MANILA, Philippines – The Philippine Atmospheric, Geophysical and Astronomical Services Administration (PAGASA) on Thursday said the peak of the annual Lyrids meteor shower is happening tonight.
Renato de Leon, weather specialist of the PAGASA’s Astronomical Observatory, said the Lyrids could produce 10 to 20 meteors per hour during peak time, which is from 11 p.m. of April 22 until 4 a.m. of April 23.
De Leon said the Lyrids’ meteors are usually in bright white, yellowish, and bluish colors.
“Itong Lyrids ay isa sa mga prominent meteor showers na nangyayari taon-taon,” he said.
“Maganda talaga ito i-observe dahil ang mga shooting stars nito ay madalas maliliwanag at hindi lang puti o yellow ang kulay, minsan may pagka-blue din,” he added.
De Leon said the meteor shower could be observed throughout the country.
He said observers could simply head outside, away from streetlights and other sources of lights, and look at the sky.
However, he noted that the full moon might interfere with this year’s meteors viewing.
De Leon said the glare from the full moon will reduce the number of visible meteors by half.
“Iyong maliliit na meteors posibleng hindi na natin makita iyon dahil sa liwanag ng buwan. Iyong malalaki na lang,” he said.
De Leon noted that the annual Lyrids meteor shower occurs between April 16 and 25 caused by pieces of debris from the Comet Thatcher.
According to PAGASA, Lyrids are known to produce bright, fast-moving meteors with about 15 percent leaving behind persistent smoky trails that are clearly visible for a few minutes afterward.
Considered the oldest known meteor shower since it has been observed for more than 2,600 years, Chinese records showed that “stars fell like rain” during the Lyrids meteor shower in 687 B.C.

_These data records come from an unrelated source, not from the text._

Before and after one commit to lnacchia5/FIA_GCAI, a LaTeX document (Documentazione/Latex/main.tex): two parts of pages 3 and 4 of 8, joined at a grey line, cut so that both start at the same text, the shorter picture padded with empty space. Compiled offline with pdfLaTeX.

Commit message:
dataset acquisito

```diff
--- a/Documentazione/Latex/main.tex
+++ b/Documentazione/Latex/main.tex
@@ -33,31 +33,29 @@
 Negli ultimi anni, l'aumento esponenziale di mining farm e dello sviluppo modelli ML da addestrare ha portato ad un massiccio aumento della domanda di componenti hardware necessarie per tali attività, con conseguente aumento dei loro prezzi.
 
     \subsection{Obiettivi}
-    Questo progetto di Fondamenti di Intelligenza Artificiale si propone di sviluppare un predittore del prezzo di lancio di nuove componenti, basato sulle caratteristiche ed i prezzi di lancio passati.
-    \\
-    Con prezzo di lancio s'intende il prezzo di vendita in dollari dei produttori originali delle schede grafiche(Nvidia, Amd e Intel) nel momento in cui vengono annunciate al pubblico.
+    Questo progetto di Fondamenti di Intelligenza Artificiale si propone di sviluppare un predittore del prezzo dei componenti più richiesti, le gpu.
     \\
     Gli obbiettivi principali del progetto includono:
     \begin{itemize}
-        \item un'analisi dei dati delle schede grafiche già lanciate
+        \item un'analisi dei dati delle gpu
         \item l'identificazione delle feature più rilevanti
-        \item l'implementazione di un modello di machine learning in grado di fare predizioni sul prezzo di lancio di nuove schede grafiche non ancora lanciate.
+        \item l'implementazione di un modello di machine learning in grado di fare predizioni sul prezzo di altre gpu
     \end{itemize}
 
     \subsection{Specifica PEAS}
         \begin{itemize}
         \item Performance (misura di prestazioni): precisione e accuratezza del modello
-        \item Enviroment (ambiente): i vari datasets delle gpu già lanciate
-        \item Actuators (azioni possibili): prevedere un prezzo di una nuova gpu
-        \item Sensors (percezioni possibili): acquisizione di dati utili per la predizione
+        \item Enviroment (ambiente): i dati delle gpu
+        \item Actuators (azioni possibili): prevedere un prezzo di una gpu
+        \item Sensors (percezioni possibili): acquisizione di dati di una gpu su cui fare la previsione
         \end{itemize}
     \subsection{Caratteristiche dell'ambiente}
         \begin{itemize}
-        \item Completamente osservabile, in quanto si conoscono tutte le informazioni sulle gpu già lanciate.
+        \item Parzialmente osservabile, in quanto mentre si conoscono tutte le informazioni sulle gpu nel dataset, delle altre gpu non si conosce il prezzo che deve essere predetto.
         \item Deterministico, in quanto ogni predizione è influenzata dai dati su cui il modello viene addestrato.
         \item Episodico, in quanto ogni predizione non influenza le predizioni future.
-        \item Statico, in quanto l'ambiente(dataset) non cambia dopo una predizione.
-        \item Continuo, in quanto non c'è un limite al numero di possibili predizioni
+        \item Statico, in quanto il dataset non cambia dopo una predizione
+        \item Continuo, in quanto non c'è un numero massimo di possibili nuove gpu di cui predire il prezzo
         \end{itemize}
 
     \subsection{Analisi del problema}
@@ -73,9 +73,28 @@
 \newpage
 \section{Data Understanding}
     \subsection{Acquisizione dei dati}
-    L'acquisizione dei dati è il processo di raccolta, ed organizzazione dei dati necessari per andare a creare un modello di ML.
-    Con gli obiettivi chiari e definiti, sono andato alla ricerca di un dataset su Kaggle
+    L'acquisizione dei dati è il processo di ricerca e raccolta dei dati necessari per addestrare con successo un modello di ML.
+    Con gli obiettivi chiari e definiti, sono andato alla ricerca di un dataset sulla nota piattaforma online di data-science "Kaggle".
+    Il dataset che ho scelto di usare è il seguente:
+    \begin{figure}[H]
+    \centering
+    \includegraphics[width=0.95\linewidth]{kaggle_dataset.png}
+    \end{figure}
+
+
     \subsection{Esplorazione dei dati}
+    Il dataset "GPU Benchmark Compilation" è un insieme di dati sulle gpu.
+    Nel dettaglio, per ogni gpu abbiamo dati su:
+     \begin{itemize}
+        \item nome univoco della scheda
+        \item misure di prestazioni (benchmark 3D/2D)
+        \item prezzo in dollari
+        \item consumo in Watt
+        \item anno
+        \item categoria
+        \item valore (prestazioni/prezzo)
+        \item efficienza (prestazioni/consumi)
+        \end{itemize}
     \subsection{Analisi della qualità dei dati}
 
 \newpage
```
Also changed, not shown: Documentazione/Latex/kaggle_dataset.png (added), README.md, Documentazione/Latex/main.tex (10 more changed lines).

But in recent times, PAGASA said the Lyrids have generally been weak.
The Lyrids were named after the constellation Lyra, which lies in the northern sky. – AIB